LAST YEAR, WHEN the Berlin Wall fell and the word reunification was murmured in the halls of power, the American Jewish community held its breath. Nobody had to be reminded of what happened to European Jewry the last time Germany was one. Reluctant to risk sparking world ire by opposing reunification while television transmitted dramatic pictures of the decimated Berlin Wall, most American Jews were content to let the British, French, Poles and Soviets express concern on their own behalf. Not so Rabbi Marvin Hier. The 51-year-old dean and founder of The Simon Wiesenthal Center in Los Angeles quickly fired off a missive to West German Chancellor Helmut Kohl articulating his own fears, and those of the Jewish community.
"I must tell you I am not among those in the cheering section applauding the rush towards German reunification. . . . You are undoubtedly aware, Mr. Chancellor, the great fear that German reunification brings to the community of victims of Nazism. . . ."
Kohl responded, albeit coolly. "The vast majority of young people in Germany are fully aware of the inestimable value of a free democracy. . . . Relentless political measures to combat right-wing extremism will continue in a united Germany. . . ."
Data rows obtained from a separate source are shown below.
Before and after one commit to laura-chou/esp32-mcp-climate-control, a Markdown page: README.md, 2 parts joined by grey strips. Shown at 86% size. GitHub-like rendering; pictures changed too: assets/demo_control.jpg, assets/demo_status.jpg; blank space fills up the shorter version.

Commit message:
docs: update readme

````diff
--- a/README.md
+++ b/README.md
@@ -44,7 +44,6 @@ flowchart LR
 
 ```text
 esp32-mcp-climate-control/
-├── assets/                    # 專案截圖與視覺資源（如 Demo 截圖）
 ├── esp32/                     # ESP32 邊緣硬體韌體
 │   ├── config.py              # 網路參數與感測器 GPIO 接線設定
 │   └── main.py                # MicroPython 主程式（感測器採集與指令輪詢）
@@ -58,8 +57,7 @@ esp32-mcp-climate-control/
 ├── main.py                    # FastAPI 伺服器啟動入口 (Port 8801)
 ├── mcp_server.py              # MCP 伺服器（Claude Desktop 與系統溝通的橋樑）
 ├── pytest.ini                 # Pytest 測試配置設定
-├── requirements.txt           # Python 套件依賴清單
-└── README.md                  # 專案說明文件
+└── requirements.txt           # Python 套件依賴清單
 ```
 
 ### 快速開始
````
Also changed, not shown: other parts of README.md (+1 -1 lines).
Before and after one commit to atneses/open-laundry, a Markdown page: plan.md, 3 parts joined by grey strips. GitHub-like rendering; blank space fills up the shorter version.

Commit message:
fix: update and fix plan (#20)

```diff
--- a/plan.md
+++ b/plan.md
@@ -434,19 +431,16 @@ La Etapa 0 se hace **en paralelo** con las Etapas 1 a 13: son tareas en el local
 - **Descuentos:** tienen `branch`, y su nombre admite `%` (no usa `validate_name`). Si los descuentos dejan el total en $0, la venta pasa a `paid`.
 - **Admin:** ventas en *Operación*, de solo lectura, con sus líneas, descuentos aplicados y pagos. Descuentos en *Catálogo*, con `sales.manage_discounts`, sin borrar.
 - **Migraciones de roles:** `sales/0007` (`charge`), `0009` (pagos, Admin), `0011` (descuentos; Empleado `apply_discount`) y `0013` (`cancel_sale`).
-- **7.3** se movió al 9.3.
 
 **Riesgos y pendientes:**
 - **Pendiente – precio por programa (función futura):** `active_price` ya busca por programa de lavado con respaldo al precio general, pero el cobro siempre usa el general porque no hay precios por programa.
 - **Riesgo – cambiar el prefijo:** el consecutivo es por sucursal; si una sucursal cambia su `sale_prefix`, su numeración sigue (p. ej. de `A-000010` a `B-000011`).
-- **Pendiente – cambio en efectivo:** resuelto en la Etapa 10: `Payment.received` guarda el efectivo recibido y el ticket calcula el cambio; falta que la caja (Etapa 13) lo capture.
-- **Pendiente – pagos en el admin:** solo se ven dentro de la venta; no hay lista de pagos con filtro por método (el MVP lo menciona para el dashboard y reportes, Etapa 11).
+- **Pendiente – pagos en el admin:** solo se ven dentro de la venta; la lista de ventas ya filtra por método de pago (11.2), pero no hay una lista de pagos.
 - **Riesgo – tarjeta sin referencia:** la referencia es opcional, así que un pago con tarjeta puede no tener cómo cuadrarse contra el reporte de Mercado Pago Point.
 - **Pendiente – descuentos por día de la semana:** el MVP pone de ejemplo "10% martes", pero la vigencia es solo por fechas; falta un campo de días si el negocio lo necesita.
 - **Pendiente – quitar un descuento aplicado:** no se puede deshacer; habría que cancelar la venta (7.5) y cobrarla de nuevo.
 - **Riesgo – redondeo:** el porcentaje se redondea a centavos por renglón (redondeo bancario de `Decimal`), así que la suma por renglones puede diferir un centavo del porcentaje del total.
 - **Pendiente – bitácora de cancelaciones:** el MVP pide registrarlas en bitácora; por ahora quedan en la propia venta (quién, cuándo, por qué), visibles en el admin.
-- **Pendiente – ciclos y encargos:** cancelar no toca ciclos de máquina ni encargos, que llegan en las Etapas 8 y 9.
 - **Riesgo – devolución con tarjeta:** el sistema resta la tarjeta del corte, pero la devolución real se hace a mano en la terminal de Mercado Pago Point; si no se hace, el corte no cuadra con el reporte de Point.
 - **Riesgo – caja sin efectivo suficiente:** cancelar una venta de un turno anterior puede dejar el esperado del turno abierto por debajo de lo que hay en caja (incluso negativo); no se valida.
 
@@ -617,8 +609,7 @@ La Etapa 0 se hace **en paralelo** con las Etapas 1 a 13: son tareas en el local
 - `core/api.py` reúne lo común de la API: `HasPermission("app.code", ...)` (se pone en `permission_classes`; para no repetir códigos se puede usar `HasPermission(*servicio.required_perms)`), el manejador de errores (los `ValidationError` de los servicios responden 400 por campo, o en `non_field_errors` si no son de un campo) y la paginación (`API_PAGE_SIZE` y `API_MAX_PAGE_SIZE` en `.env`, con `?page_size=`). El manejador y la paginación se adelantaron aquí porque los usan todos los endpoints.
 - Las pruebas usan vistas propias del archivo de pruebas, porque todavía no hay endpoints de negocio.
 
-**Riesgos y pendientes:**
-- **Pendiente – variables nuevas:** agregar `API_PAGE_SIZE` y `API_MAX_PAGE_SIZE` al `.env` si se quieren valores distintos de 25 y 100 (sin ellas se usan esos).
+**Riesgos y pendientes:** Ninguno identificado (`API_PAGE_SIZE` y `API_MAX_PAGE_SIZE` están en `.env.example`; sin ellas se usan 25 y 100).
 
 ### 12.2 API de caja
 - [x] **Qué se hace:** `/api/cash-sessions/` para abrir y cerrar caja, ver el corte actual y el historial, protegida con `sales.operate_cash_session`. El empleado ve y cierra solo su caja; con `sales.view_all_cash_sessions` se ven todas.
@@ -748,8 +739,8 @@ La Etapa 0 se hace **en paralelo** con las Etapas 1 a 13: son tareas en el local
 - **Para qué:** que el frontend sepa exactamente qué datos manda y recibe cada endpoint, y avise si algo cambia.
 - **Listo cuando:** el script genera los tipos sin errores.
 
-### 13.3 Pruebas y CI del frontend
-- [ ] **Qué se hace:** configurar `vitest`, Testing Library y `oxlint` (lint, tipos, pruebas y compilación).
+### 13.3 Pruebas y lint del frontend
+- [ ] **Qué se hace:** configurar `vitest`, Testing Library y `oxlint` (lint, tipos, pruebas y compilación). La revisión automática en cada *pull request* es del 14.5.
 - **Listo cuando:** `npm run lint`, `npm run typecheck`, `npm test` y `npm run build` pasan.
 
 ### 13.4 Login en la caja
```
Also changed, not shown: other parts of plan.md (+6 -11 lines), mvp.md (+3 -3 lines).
Hier wasted no time offering the exchange of letters to the New York Times, turning Kohl's response into a public statement of political policy, putting The Wiesenthal Center on the front page once again and, not incidentally, making Hier himself look like the leader of American Jewry.
Which he may well be. By concentrating on the Holocaust and hyping the threat of anti-Semitism, Hier has, in the span of 13 years, turned his brainchild, The Wiesenthal Center, into the fastest growing, highest-profile Jewish activist organization in the world today. He has certainly become America's most fearless public enemy of aging Nazis, youthful neo-Nazi skinheads and those Jewish soft-headed naifs who don't perceive anti-Semitism an as imminent danger.
Through the center's offices in Toronto, Paris and Jerusalem, Hier keeps an endless vigil against anti-Semitism in world politics, international business and even rap lyrics: It was Hier's second-in-command, Rabbi Abraham Cooper, who last year condemned Professor Griff of the rap group Public Enemy for its pronounced anti-Semitism and gave its leader Chuck D. a much-publicized tour of the center's Holocaust Museum. This year, The Wiesenthal Center forced various European airlines, including Air France and British Air, to stop omitting Israel from the maps they had printed for their Middle East in-flight publications.
Even more celebrated is the center's pursuit of former Nazis. Last year, it was instrumental in the capture of former S.S. officer Josef Schwammberger in Argentina. Hier was credited with bringing world attention to Raoul Wallenberg, the Swedish diplomat who had selflessly rescued thousands of Hungarian Jews during World War II. Hier and his center were also key figures in last year's protest against the location of a Carmelite convent at Auschwitz.
Most recently, Hier's attentions have been focused on the increasing incidents of anti-Semitism in Eastern Europe; the center has people in various countries working to separate fact from rumor. After a trip to Poland a few weeks ago, Hier met with Czechoslovakian President Vaclav Havel to discuss Jewish concerns. Havel assured Hier that he considered the apparent resurrection of anti-Semitism "a plague and a scourge" and pledged to do what he could to quell it.
In the process of gaining such influence and prestige, Hier has stepped on more than a few toes. An Orthodox rabbi from New York's Lower East Side, he came to Los Angeles in 1977, by way of Vancouver, to build a yeshiva. What this city got instead was a world-renowned Jewish-defense agency. And, whether it likes it or not, Los Angeles also got Hier, a shrewd and canny operator who, in his subsequent pursuit of success and power, has managed to alienate many of the city's established Jewish organizations, including the Jewish Federation Council, the umbrella organization for the city's Jewish agencies, and the B'nai B'rith Anti-Defamation League.
Hier is an anomaly within the Los Angeles Jewish scene. He is Orthodox where most leaders are assimilated. He is confrontational where they are loath to publicly acknowledge discord; Hier will speak out against his own in the mainstream press while other Jewish leaders prefer to voice their differences only within the community. He is cantankerous and blunt where most are polished, street-wise and suspicious where many are reserved.
"We are very naively optimistic," says Hier of his fellow Jews. "We're always looking for the sunshine. Jews say they feel so secure in America. This is such a wonderful country--and it is. But they have lost all touch with reality. Things could change."